Notes relating to the history of the city of Rochester.
Notes about the history of the Anglo-Saxon city.
Notes on the three earliest charters granted to the citizens of Rochester – a charter of Henric II which does not survive, and two charters of Henric III which both survive as duplicate originals in the city’s archive.
Commentary on the entries in the great rolls of the exchequer, 1185–1280, relating to the farm of the city of Rochester.
Excerpts from the great rolls of the exchequer, 1185–1280, relating to the farm of the city of Rochester.
A list of the keepers of the city and castle of Rochester, 1280–1419. Throughout this period, Rochester was governed by a keeper or warden, who was appointed for life and answered only to the king.
Notes on the strengthening of the city’s defences undertaken at the king’s expense in 1225–6. This is when a ‘great ditch’ was dug ‘around the city’.
Notes on the reconstruction of the city’s defences begun in 1397, but discontinued soon afterwards. This is when the surviving east wall was built.
This is my third attempt (my last attempt also, I am sure) to make sense of the archaeological evidence on the south side of the city – the side, that is, where the defences of the city intersected with the boundary walls of the priory. I think I have finally seen my way to a satisfactory conclusion. The second file contains transcripts of the relevant documents.
A plan of the monastic precinct, in the shape that I suggest it had circ. 1344, just before the monks volunteered to refortify their corner of the city. (Some of the modern buildings are marked in red; their distribution can be taken to bear a partial resemblance to that of the medieval buildings.)
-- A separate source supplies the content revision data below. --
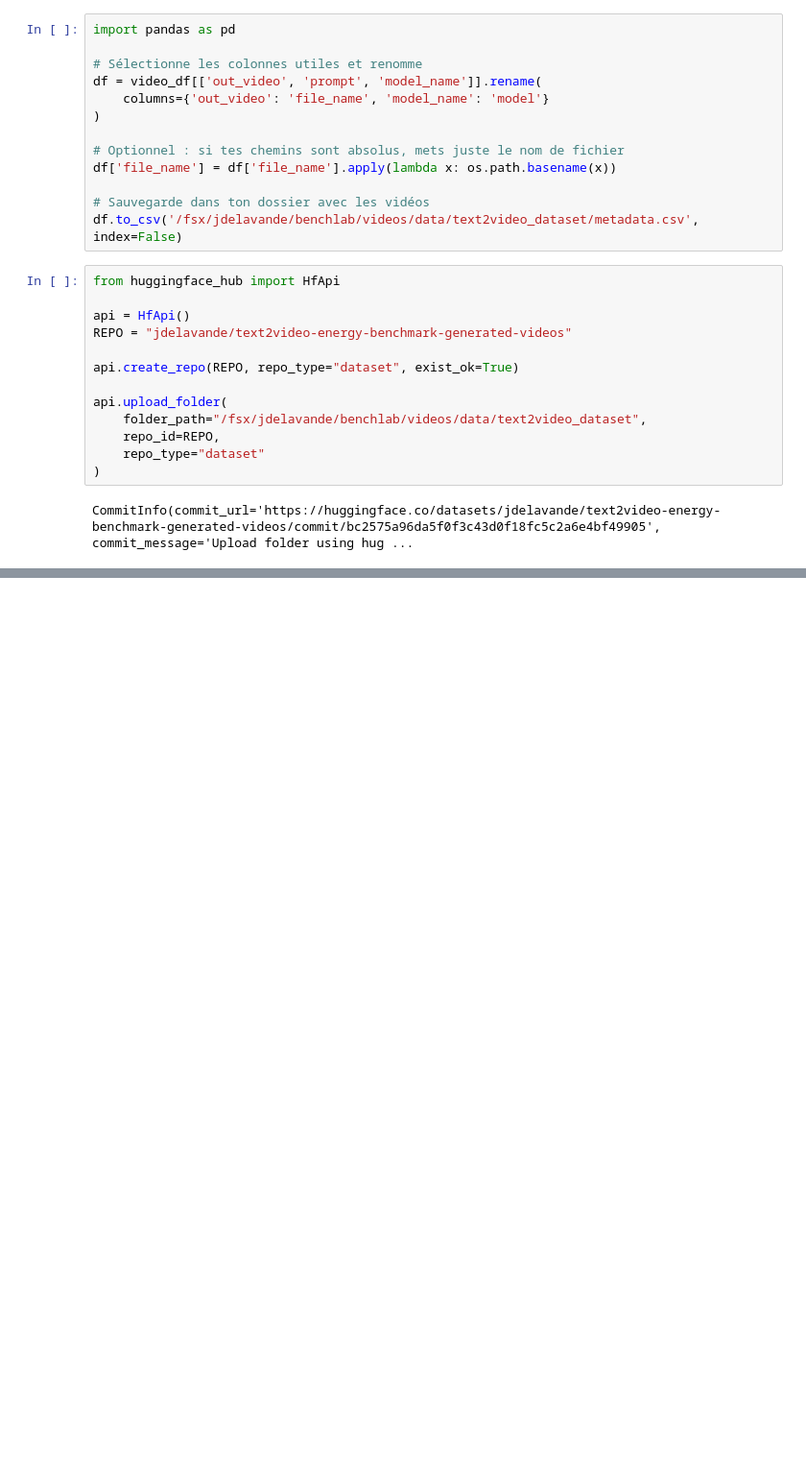
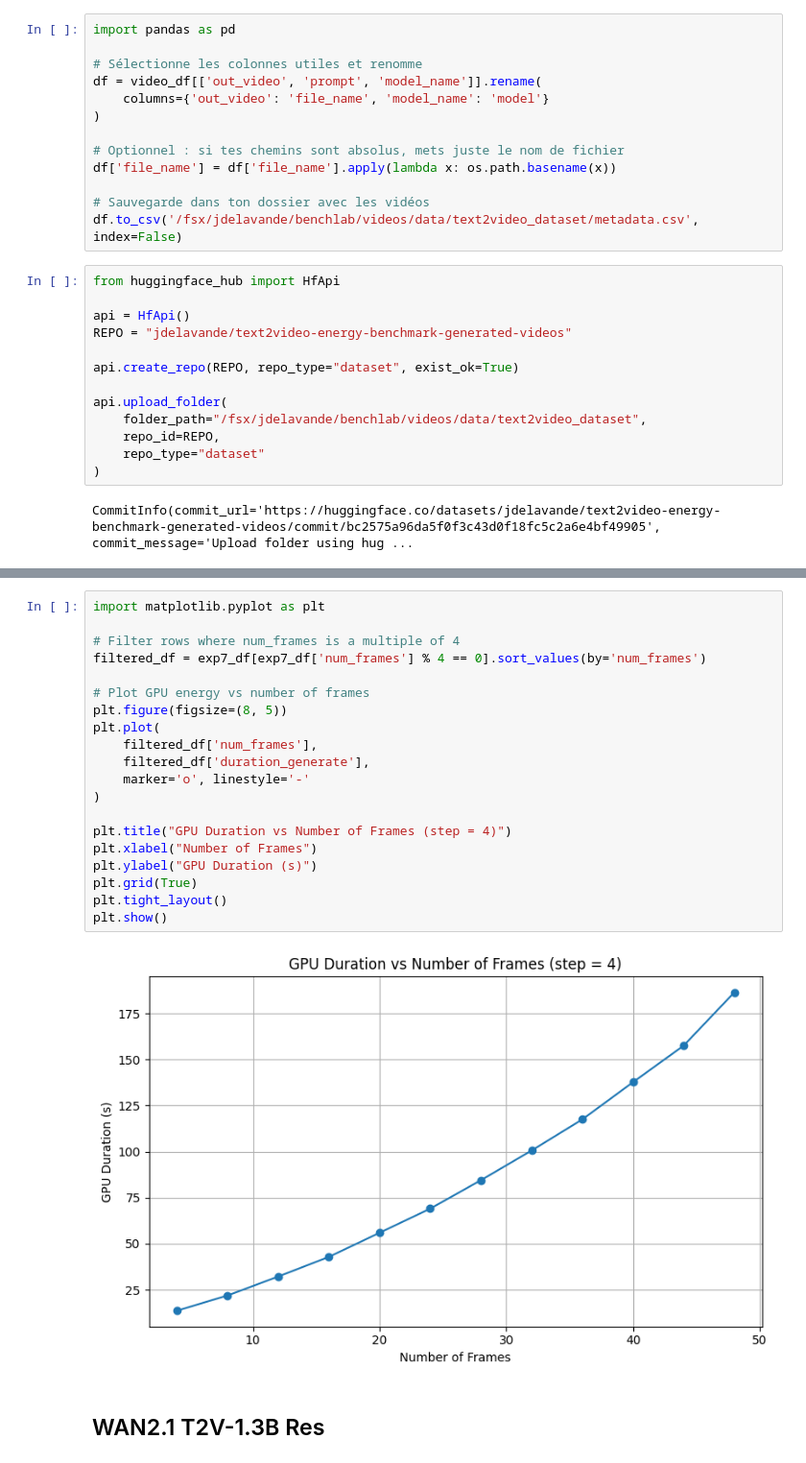
Before and after one commit to JulienDelavande/benchlab, a Jupyter notebook: videos/results/results.ipynb, the cells around one changed output, grey strips where cells are left out. Shown: that part at 96% size. Drawn from its saved outputs; the diff is of its cells as text; blank space fills up the shorter version.

```diff
--- a/videos/results/results.ipynb
+++ b/videos/results/results.ipynb
@@ -730,0 +498,24 @@ exp4_df
+# %%
+import matplotlib.pyplot as plt
+
+# Filter rows where num_frames is a multiple of 4
+filtered_df = exp7_df[exp7_df['num_frames'] % 4 == 0].sort_values(by='num_frames')
+
+# Plot GPU energy vs number of frames
+plt.figure(figsize=(8, 5))
+plt.plot(
+    filtered_df['num_frames'],
+    filtered_df['duration_generate'],
+    marker='o', linestyle='-'
+)
+
+plt.title("GPU Duration vs Number of Frames (step = 4)")
+plt.xlabel("Number of Frames")
+plt.ylabel("GPU Duration (s)")
+plt.grid(True)
+plt.tight_layout()
+plt.show()
+# %% [output]
+[figure, added]
+# %% [markdown]
+## WAN2.1 T2V-1.3B Res
```
Also changed, not shown: parts of 26 cells of this notebook, 6 other files.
Notes about Stukeley’s drawing of an exposed stretch of the Roman wall, shown to him (it seems) by Dr. Thorpe.
Some newspaper reports of archaeological discoveries made at Rochester in 1861.